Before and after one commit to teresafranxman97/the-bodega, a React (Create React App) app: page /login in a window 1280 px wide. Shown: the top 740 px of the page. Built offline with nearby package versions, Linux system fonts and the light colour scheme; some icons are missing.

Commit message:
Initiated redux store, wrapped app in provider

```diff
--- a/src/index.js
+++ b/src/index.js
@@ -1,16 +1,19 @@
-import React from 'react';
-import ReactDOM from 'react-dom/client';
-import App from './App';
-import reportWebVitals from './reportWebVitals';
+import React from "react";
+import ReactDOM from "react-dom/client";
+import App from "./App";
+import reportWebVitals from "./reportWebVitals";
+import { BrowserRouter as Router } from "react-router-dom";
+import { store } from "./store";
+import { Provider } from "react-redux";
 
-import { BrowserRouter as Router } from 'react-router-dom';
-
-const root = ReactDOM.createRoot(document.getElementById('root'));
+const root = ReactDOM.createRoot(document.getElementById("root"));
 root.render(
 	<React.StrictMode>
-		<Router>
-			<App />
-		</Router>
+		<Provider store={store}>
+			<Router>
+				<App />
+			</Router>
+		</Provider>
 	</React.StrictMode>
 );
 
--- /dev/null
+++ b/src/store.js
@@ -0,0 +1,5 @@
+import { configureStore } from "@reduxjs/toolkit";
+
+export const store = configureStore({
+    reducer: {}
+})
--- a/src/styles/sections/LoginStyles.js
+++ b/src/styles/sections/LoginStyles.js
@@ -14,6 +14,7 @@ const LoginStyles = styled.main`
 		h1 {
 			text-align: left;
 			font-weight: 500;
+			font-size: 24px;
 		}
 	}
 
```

※

**PROBLEM TO WORK ON**
Make a faithful copy of every record above.

**ANSWER TO THIS PROBLEM**
Before and after one commit to teresafranxman97/the-bodega, a React (Create React App) app: page /login in a window 1280 px wide. Shown: the top 740 px of the page. Built offline with nearby package versions, Linux system fonts and the light colour scheme; some icons are missing.

Commit message:
Initiated redux store, wrapped app in provider

```diff
--- a/src/index.js
+++ b/src/index.js
@@ -1,16 +1,19 @@
-import React from 'react';
-import ReactDOM from 'react-dom/client';
-import App from './App';
-import reportWebVitals from './reportWebVitals';
+import React from "react";
+import ReactDOM from "react-dom/client";
+import App from "./App";
+import reportWebVitals from "./reportWebVitals";
+import { BrowserRouter as Router } from "react-router-dom";
+import { store } from "./store";
+import { Provider } from "react-redux";
 
-import { BrowserRouter as Router } from 'react-router-dom';
-
-const root = ReactDOM.createRoot(document.getElementById('root'));
+const root = ReactDOM.createRoot(document.getElementById("root"));
 root.render(
 	<React.StrictMode>
-		<Router>
-			<App />
-		</Router>
+		<Provider store={store}>
+			<Router>
+				<App />
+			</Router>
+		</Provider>
 	</React.StrictMode>
 );
 
--- /dev/null
+++ b/src/store.js
@@ -0,0 +1,5 @@
+import { configureStore } from "@reduxjs/toolkit";
+
+export const store = configureStore({
+    reducer: {}
+})
--- a/src/styles/sections/LoginStyles.js
+++ b/src/styles/sections/LoginStyles.js
@@ -14,6 +14,7 @@ const LoginStyles = styled.main`
 		h1 {
 			text-align: left;
 			font-weight: 500;
+			font-size: 24px;
 		}
 	}
 
```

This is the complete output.